Word for word, write the lines below out again, with no pictures.

Start of Block

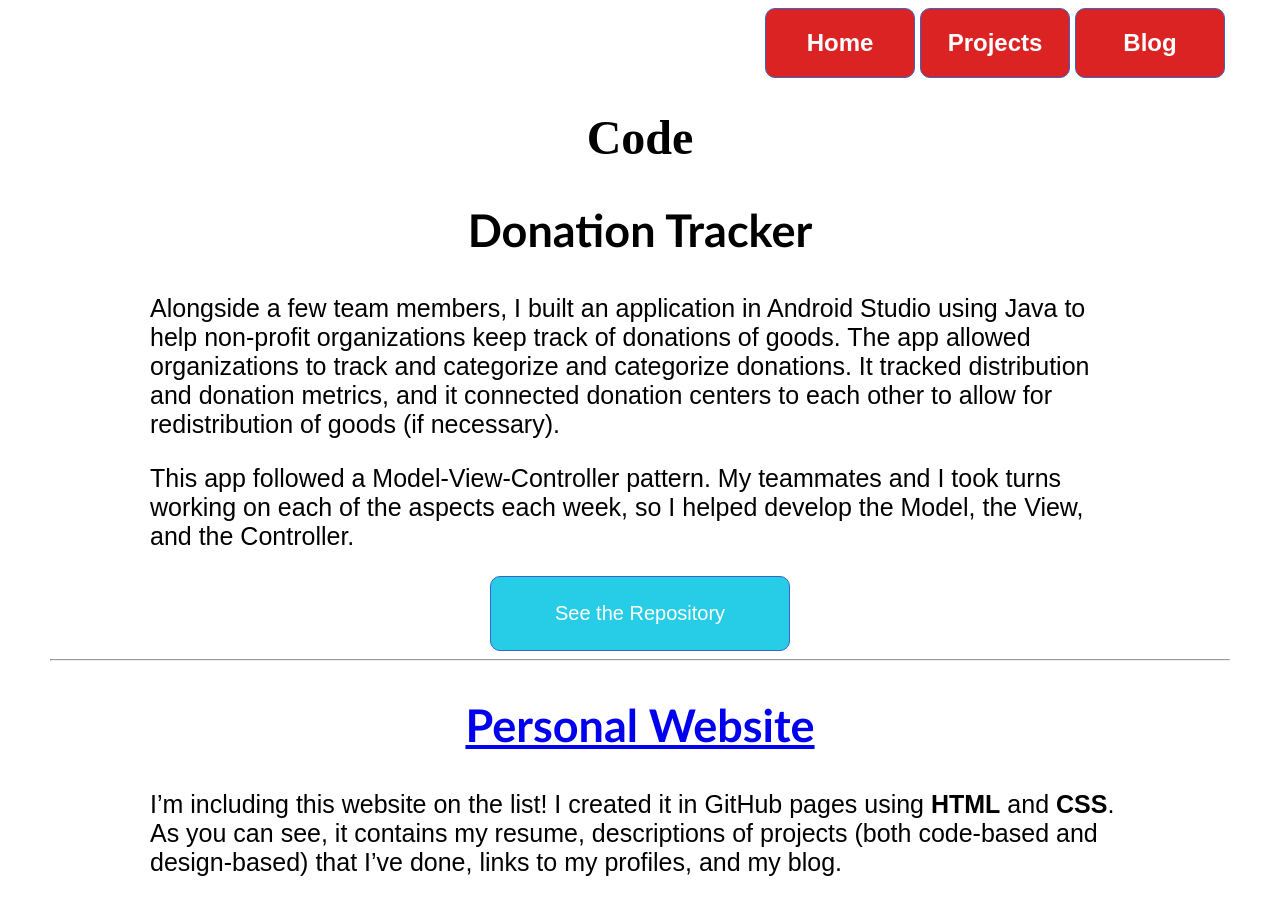
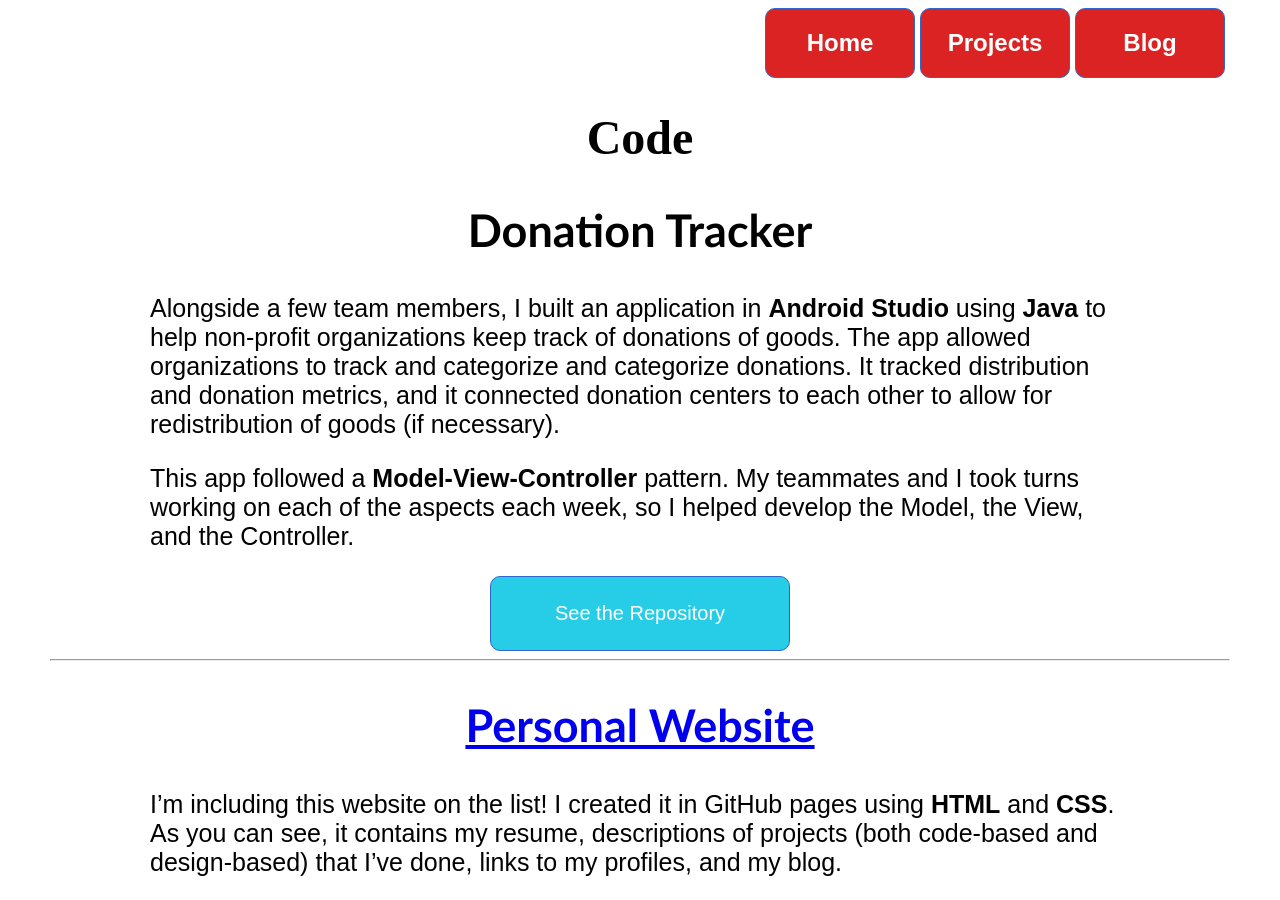
Before and after one commit to skapur12/skapur12.github.io, a Jekyll site: the page built from code.html, in a window 1280 px wide and 900 px high. Built offline with Jekyll 4.4.1, drawn with Linux system fonts in a browser that asks for light colours; nearby versions of some CDN libraries.

Commit message:
Added bold markers

```diff
--- a/code.html
+++ b/code.html
@@ -12,11 +12,11 @@ title: Sanjana Kapur
   <h2> Donation Tracker </h2>
  </div>
  <div class="description">
-  <p> Alongside a few team members, I built an application in Android Studio using Java to help non-profit organizations
+      <p> Alongside a few team members, I built an application in <b>Android Studio</b> using <b>Java</b> to help non-profit organizations
     keep track of donations of goods. The app allowed organizations to track and categorize and categorize donations. It
     tracked distribution and donation metrics, and it connected donation centers to each other to allow for redistribution of
     goods (if necessary). </p>
-  <p> This app followed a Model-View-Controller pattern. My teammates and I took turns working on each of the aspects each
+      <p> This app followed a <b>Model-View-Controller</b> pattern. My teammates and I took turns working on each of the aspects each
     week, so I helped develop the Model, the View, and the Controller. </p>
    </div>
   <!--p> Click <a href="https://github.com/vpham30/DonationTracker" target="_blank" class="nav_link">here</a> to
```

End of Block

Solved problem:
Before and after one commit to skapur12/skapur12.github.io, a Jekyll site: the page built from code.html, in a window 1280 px wide and 900 px high. Built offline with Jekyll 4.4.1, drawn with Linux system fonts in a browser that asks for light colours; nearby versions of some CDN libraries.

Commit message:
Added bold markers

```diff
--- a/code.html
+++ b/code.html
@@ -12,11 +12,11 @@ title: Sanjana Kapur
   <h2> Donation Tracker </h2>
  </div>
  <div class="description">
-  <p> Alongside a few team members, I built an application in Android Studio using Java to help non-profit organizations
+      <p> Alongside a few team members, I built an application in <b>Android Studio</b> using <b>Java</b> to help non-profit organizations
     keep track of donations of goods. The app allowed organizations to track and categorize and categorize donations. It
     tracked distribution and donation metrics, and it connected donation centers to each other to allow for redistribution of
     goods (if necessary). </p>
-  <p> This app followed a Model-View-Controller pattern. My teammates and I took turns working on each of the aspects each
+      <p> This app followed a <b>Model-View-Controller</b> pattern. My teammates and I took turns working on each of the aspects each
     week, so I helped develop the Model, the View, and the Controller. </p>
    </div>
   <!--p> Click <a href="https://github.com/vpham30/DonationTracker" target="_blank" class="nav_link">here</a> to
```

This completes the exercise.